#### [YOUR ASSIGNMENT]
Filter the records for lines holding the string "ports".

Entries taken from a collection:

══════════════════════════════

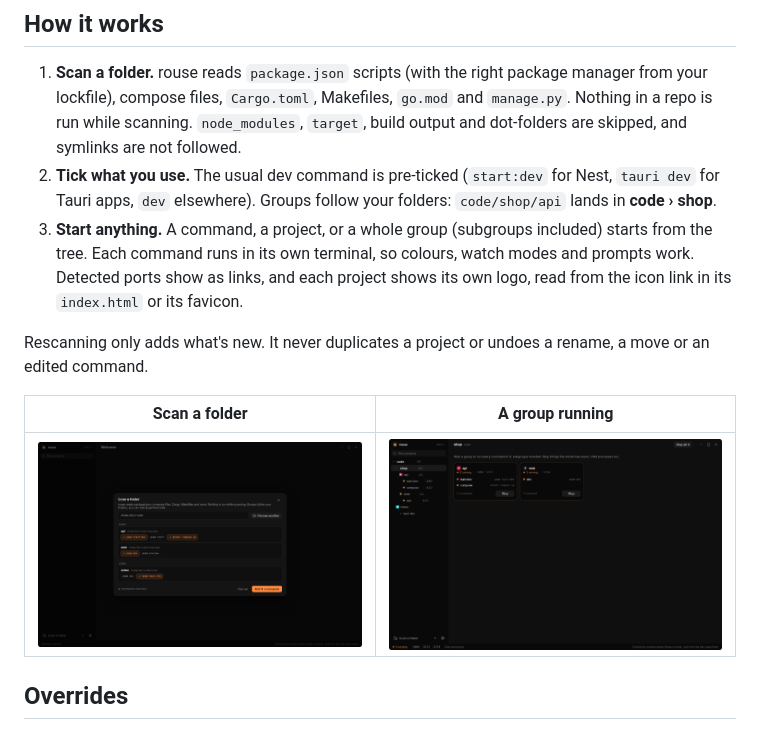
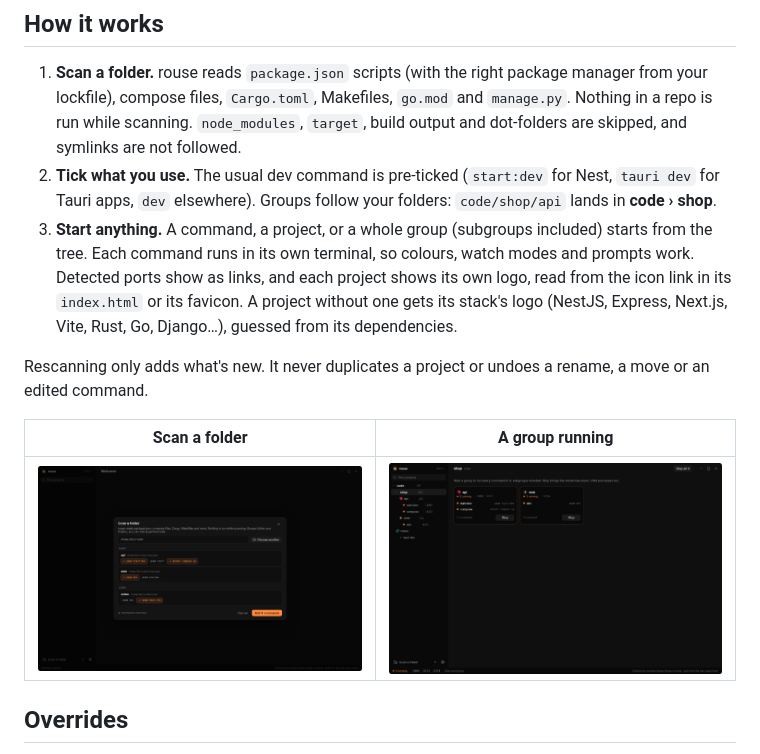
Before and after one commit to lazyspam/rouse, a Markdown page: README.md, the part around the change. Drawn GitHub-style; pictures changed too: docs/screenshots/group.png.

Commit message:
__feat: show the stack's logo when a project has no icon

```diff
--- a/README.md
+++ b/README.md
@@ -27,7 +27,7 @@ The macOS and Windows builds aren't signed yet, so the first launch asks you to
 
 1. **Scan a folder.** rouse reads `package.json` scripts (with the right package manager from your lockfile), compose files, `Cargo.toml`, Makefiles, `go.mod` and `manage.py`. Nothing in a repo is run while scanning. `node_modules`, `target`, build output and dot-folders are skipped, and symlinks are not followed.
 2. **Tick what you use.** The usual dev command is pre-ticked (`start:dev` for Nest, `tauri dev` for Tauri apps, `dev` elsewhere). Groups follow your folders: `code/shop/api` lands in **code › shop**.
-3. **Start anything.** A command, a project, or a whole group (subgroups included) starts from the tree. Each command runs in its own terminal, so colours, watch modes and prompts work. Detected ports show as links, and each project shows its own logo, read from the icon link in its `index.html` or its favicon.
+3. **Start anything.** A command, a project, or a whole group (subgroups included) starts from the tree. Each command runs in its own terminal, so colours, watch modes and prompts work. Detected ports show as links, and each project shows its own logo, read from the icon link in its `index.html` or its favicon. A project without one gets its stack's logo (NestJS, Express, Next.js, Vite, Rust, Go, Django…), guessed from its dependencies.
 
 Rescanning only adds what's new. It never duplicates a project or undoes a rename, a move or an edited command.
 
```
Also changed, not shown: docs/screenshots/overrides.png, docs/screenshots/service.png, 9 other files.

══════════════════════════════

#### [RESULT BELOW]
-3. **Start anything.** A command, a project, or a whole group (subgroups included) starts from the tree. Each command runs in its own terminal, so colours, watch modes and prompts work. Detected ports show as links, and each project shows its own logo, read from the icon link in its `index.html` or its favicon.
+3. **Start anything.** A command, a project, or a whole group (subgroups included) starts from the tree. Each command runs in its own terminal, so colours, watch modes and prompts work. Detected ports show as links, and each project shows its own logo, read from the icon link in its `index.html` or its favicon. A project without one gets its stack's logo (NestJS, Express, Next.js, Vite, Rust, Go, Django…), guessed from its dependencies.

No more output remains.